## WORK TASK
Could you say how many lines below contain the word "updated"? Give the number with no other text.

## PROVIDED RECORDS
=== Section Start ===

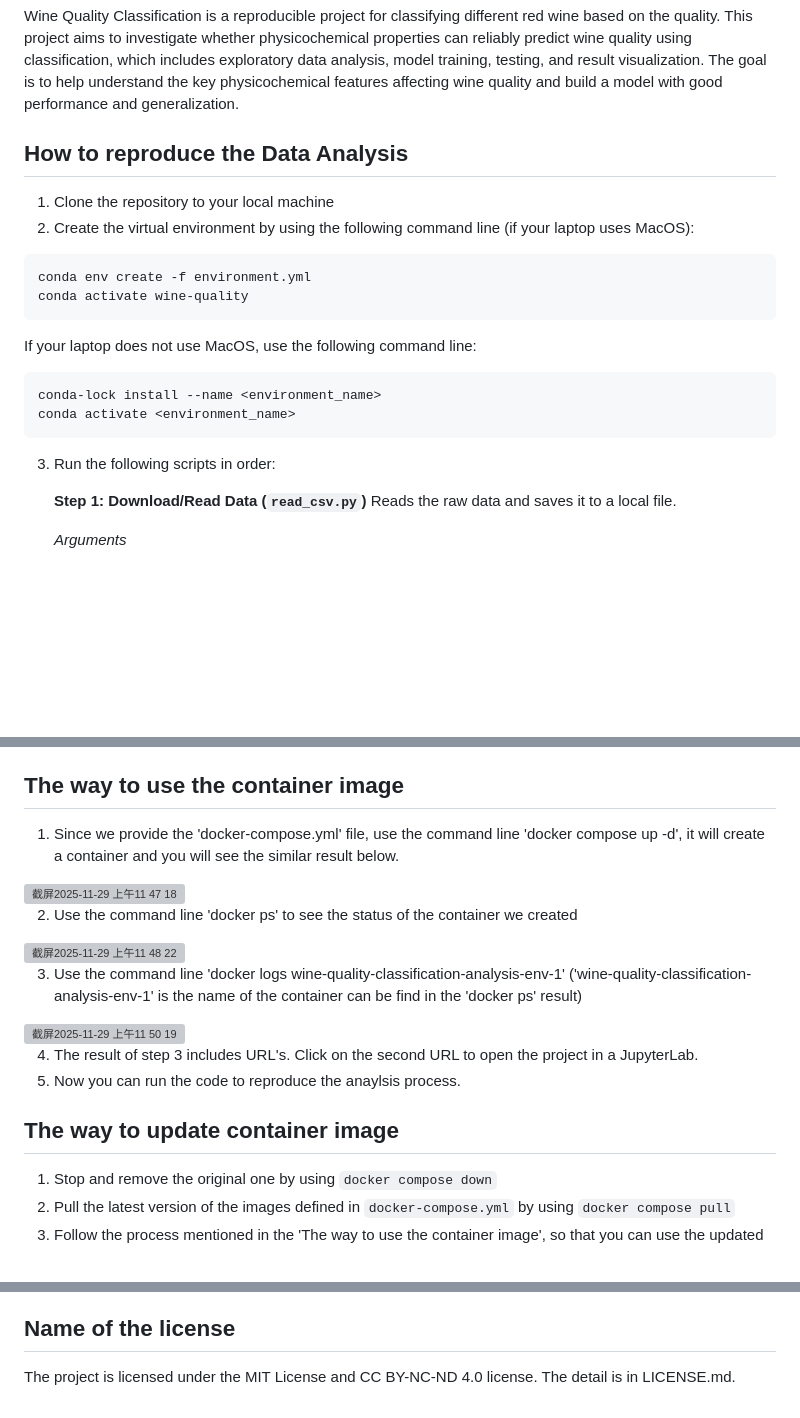
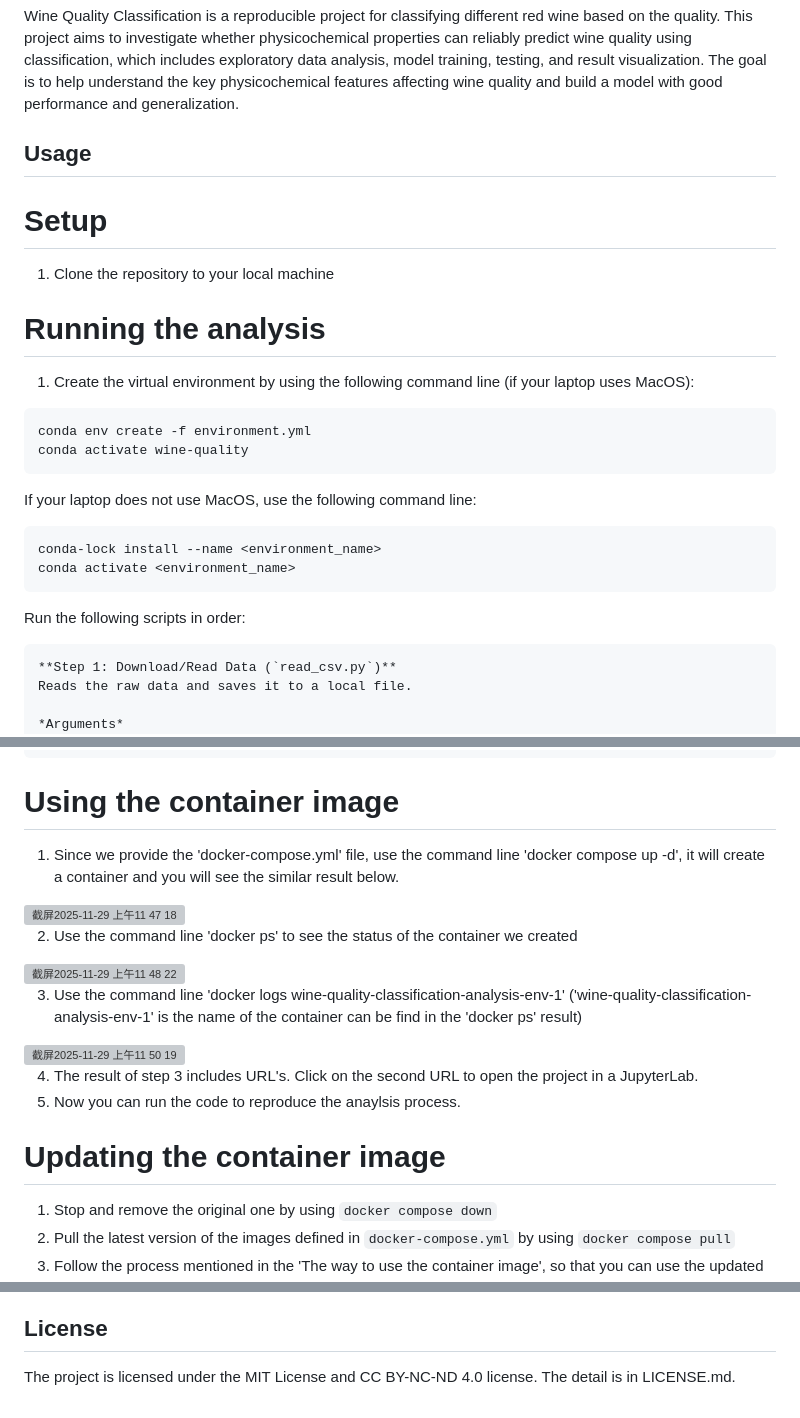
Before and after one commit to karanbayns/Wine-Quality-Classification, a Markdown page: README.md, 3 parts joined by grey strips. Rendered like a GitHub page; blank space fills up the shorter version; grey boxes are pictures that could not be loaded.

````diff
--- a/README.md
+++ b/README.md
@@ -14,9 +14,13 @@ SHUHANG LI
 ## Project Summary
 Wine Quality Classification is a reproducible project for classifying different red wine based on the quality. This project aims to investigate whether physicochemical properties can reliably predict wine quality using classification, which includes exploratory data analysis, model training, testing, and result visualization. The goal is to help understand the key physicochemical features affecting wine quality and build a model with good performance and generalization.
 
-## How to reproduce the Data Analysis
+## Usage
+
+# Setup
 1. Clone the repository to your local machine
-2. Create the virtual environment by using the following command line (if your laptop uses MacOS):
+
+# Running the analysis
+1. Create the virtual environment by using the following command line (if your laptop uses MacOS):
 ```bash
 conda env create -f environment.yml
 conda activate wine-quality
@@ -26,7 +30,7 @@ If your laptop does not use MacOS, use the following command line:
 conda-lock install --name <environment_name>
 conda activate <environment_name>
 ```
-3. Run the following scripts in order:
+Run the following scripts in order:
 
     **Step 1: Download/Read Data (`read_csv.py`)**
     Reads the raw data and saves it to a local file.
@@ -91,7 +95,7 @@ conda activate <environment_name>
     * For `data_processing.py`, `eda.py`, and `analysis.py`, the `path_save` argument must be a **directory** (e.g., `data/processed/`),
       because the filenames are hardcoded within the scripts.
 
-## The way to use the container image
+# Using the container image
 1. Since we provide the 'docker-compose.yml' file, use the command line 'docker compose up -d', it will create a container and you will see the similar result below.
 <img width="673" height="59" alt="截屏2025-11-29 上午11 47 18" src="https://github.com/user-attachments/assets/b27dd873-45ac-4a41-93d1-5342a636e271" />
 
@@ -104,7 +108,7 @@ conda activate <environment_name>
 4. The result of step 3 includes URL's. Click on the second URL to open the project in a JupyterLab.
 5. Now you can run the code to reproduce the anaylsis process.
 
-## The way to update container image
+# Updating the container image
 1. Stop and remove the original one by using `docker compose down`
 2. Pull the latest version of the images defined in `docker-compose.yml` by using `docker compose pull`
 3. Follow the process mentioned in the 'The way to use the container image', so that you can use the updated container image.
@@ -120,5 +124,5 @@ conda activate <environment_name>
   - vl-convert-python
   - pandera=0.27.0
 
-## Name of the license
+## License
 The project is licensed under the MIT License and CC BY-NC-ND 4.0 license. The detail is in LICENSE.md.
````
Also changed, not shown: other parts of README.md (+1 -1 lines).
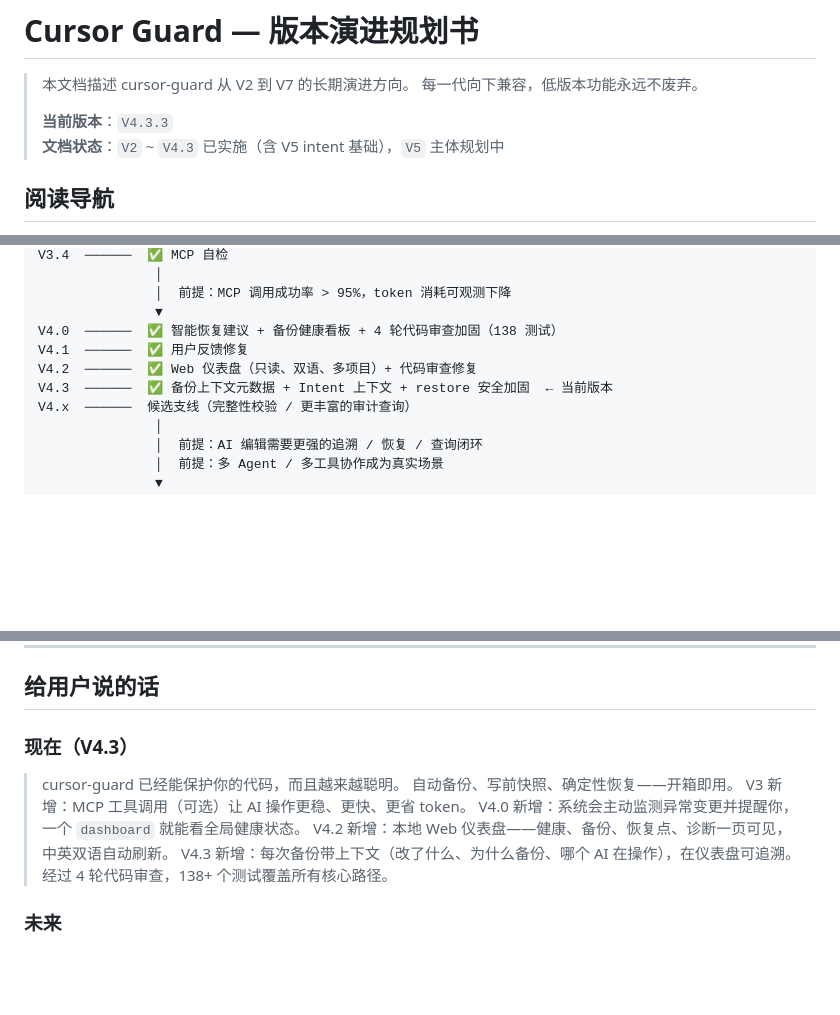
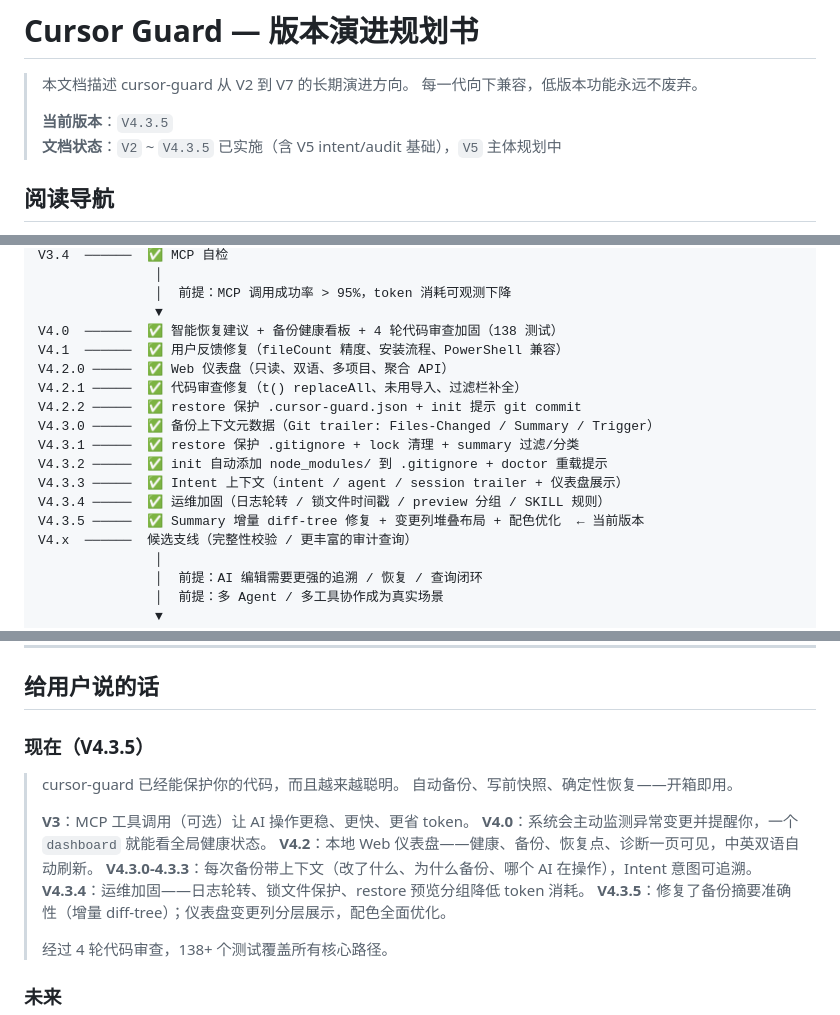
Before and after one commit to zhangqiang8vipp/cursor-guard, a Markdown page: ROADMAP.md, 3 parts joined by grey strips. Rendered like a GitHub page; blank space fills up the shorter version.

Commit message:
docs: update ROADMAP to v4.3.5 — full delivery history and status
- Header: current version → V4.3.5
- V4.x table: added v4.3.4 (ops hardening) and v4.3.5 (summary fix + UI)
- Timeline: expanded all V4.2.x-V4.3.x entries with one-line descriptions
- Comparison table: V4 column updated with incremental summary
- User section: per-version bullet points up to V4.3.5
- Footer: document version → v1.4

Made-with: Cursor

```diff
--- a/ROADMAP.md
+++ b/ROADMAP.md
@@ -3,8 +3,8 @@
 > 本文档描述 cursor-guard 从 V2 到 V7 的长期演进方向。
 > 每一代向下兼容，低版本功能永远不废弃。
 >
-> **当前版本**：`V4.3.3`
-> **文档状态**：`V2` ~ `V4.3` 已实施（含 V5 intent 基础），`V5` 主体规划中
+> **当前版本**：`V4.3.5`
+> **文档状态**：`V2` ~ `V4.3.5` 已实施（含 V5 intent/audit 基础），`V5` 主体规划中
 
 ## 阅读导航
 
@@ -975,9 +977,16 @@ V3.4  ──────  ✅ MCP 自检
                │  前提：MCP 调用成功率 > 95%，token 消耗可观测下降
                ▼
 V4.0  ──────  ✅ 智能恢复建议 + 备份健康看板 + 4 轮代码审查加固（138 测试）
-V4.1  ──────  ✅ 用户反馈修复
-V4.2  ──────  ✅ Web 仪表盘（只读、双语、多项目）+ 代码审查修复
-V4.3  ──────  ✅ 备份上下文元数据 + Intent 上下文 + restore 安全加固  ← 当前版本
+V4.1  ──────  ✅ 用户反馈修复（fileCount 精度、安装流程、PowerShell 兼容）
+V4.2.0 ─────  ✅ Web 仪表盘（只读、双语、多项目、聚合 API）
+V4.2.1 ─────  ✅ 代码审查修复（t() replaceAll、未用导入、过滤栏补全）
+V4.2.2 ─────  ✅ restore 保护 .cursor-guard.json + init 提示 git commit
+V4.3.0 ─────  ✅ 备份上下文元数据（Git trailer: Files-Changed / Summary / Trigger）
+V4.3.1 ─────  ✅ restore 保护 .gitignore + lock 清理 + summary 过滤/分类
+V4.3.2 ─────  ✅ init 自动添加 node_modules/ 到 .gitignore + doctor 重载提示
+V4.3.3 ─────  ✅ Intent 上下文（intent / agent / session trailer + 仪表盘展示）
+V4.3.4 ─────  ✅ 运维加固（日志轮转 / 锁文件时间戳 / preview 分组 / SKILL 规则）
+V4.3.5 ─────  ✅ Summary 增量 diff-tree 修复 + 变更列堆叠布局 + 配色优化  ← 当前版本
 V4.x  ──────  候选支线（完整性校验 / 更丰富的审计查询）
                │
                │  前提：AI 编辑需要更强的追溯 / 恢复 / 查询闭环
@@ -1022,14 +1031,18 @@ V7 的"可验证治理"是这条产品线的逻辑终点——该保护的都保
 
 ## 给用户说的话
 
-### 现在（V4.3）
+### 现在（V4.3.5）
 
 > cursor-guard 已经能保护你的代码，而且越来越聪明。
 > 自动备份、写前快照、确定性恢复——开箱即用。
-> V3 新增：MCP 工具调用（可选）让 AI 操作更稳、更快、更省 token。
-> V4.0 新增：系统会主动监测异常变更并提醒你，一个 `dashboard` 就能看全局健康状态。
-> V4.2 新增：本地 Web 仪表盘——健康、备份、恢复点、诊断一页可见，中英双语自动刷新。
-> V4.3 新增：每次备份带上下文（改了什么、为什么备份、哪个 AI 在操作），在仪表盘可追溯。
+>
+> **V3**：MCP 工具调用（可选）让 AI 操作更稳、更快、更省 token。
+> **V4.0**：系统会主动监测异常变更并提醒你，一个 `dashboard` 就能看全局健康状态。
+> **V4.2**：本地 Web 仪表盘——健康、备份、恢复点、诊断一页可见，中英双语自动刷新。
+> **V4.3.0-4.3.3**：每次备份带上下文（改了什么、为什么备份、哪个 AI 在操作），Intent 意图可追溯。
+> **V4.3.4**：运维加固——日志轮转、锁文件保护、restore 预览分组降低 token 消耗。
+> **V4.3.5**：修复了备份摘要准确性（增量 diff-tree）；仪表盘变更列分层展示，配色全面优化。
+>
 > 经过 4 轮代码审查，138+ 个测试覆盖所有核心路径。
 
 ### 未来
```
Also changed, not shown: other parts of ROADMAP.md (+8 -6 lines).
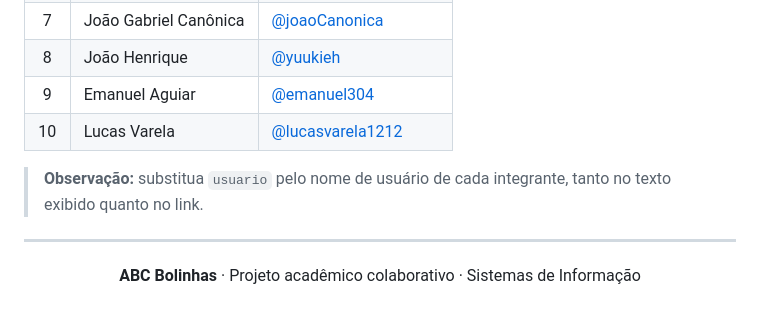
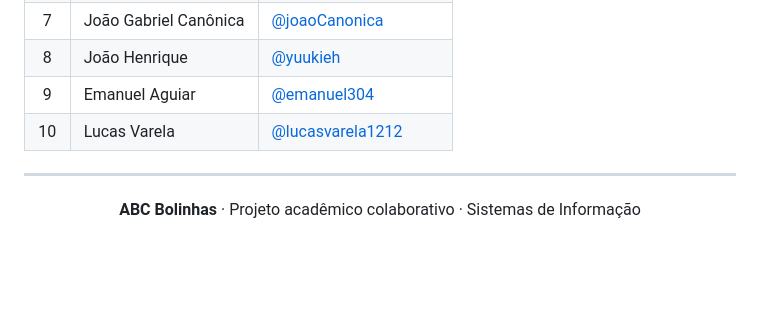
Before and after one commit to cumerlattoem/abc-bolinhas, a Markdown page: README.md, the part around the change. Rendered like a GitHub page; blank space fills up the shorter version.

Commit message:
Atualizando README

```diff
--- a/README.md
+++ b/README.md
@@ -126,8 +126,6 @@ Projeto desenvolvido pelos seguintes integrantes:
 | 9 | Emanuel Aguiar | [@emanuel304](https://github.com/emanuel304) |
 | 10 | Lucas Varela | [@lucasvarela1212](https://github.com/lucasvarela1212) |
 
-> **Observação:** substitua `usuario` pelo nome de usuário de cada integrante, tanto no texto exibido quanto no link.
-
 ---
 
 <div align="center">
```
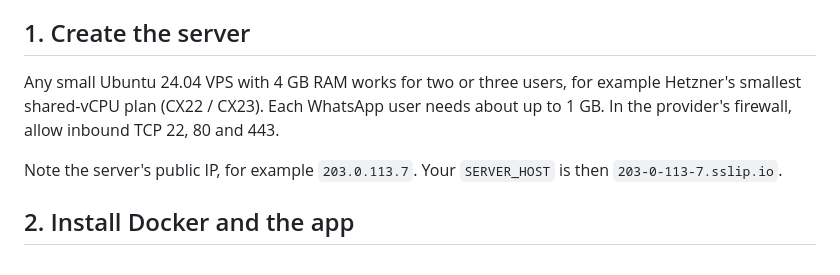
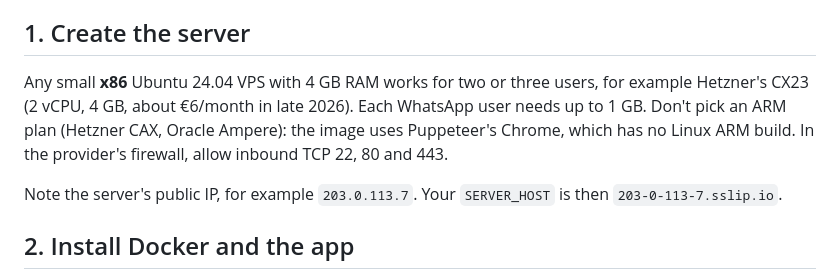
Before and after one commit to itai-weiss/WA-bot, a Markdown page: DEPLOY.md, the part around one of its changes. Drawn GitHub-style.

Commit message:
DEPLOY.md: name CX23, warn against ARM plans
Co-Authored-By: Claude Opus 5.5 <noreply@anthropic.com>

```diff
--- a/DEPLOY.md
+++ b/DEPLOY.md
@@ -19,9 +19,11 @@ without you buying a domain.
 
 ## 1. Create the server
 
-Any small Ubuntu 24.04 VPS with 4 GB RAM works for two or three users, for example
-Hetzner's smallest shared-vCPU plan (CX22 / CX23). Each WhatsApp user needs about
-up to 1 GB. In the provider's firewall, allow inbound TCP 22, 80 and 443.
+Any small **x86** Ubuntu 24.04 VPS with 4 GB RAM works for two or three users, for
+example Hetzner's CX23 (2 vCPU, 4 GB, about €6/month in late 2026). Each WhatsApp
+user needs up to 1 GB. Don't pick an ARM plan (Hetzner CAX, Oracle Ampere): the
+image uses Puppeteer's Chrome, which has no Linux ARM build. In the provider's
+firewall, allow inbound TCP 22, 80 and 443.
 
 Note the server's public IP, for example `203.0.113.7`. Your `SERVER_HOST` is then
 `203-0-113-7.sslip.io`.
```
Also changed, not shown: other parts of DEPLOY.md (+1 -1 lines).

=== Section End ===

## TASK OUTPUT
2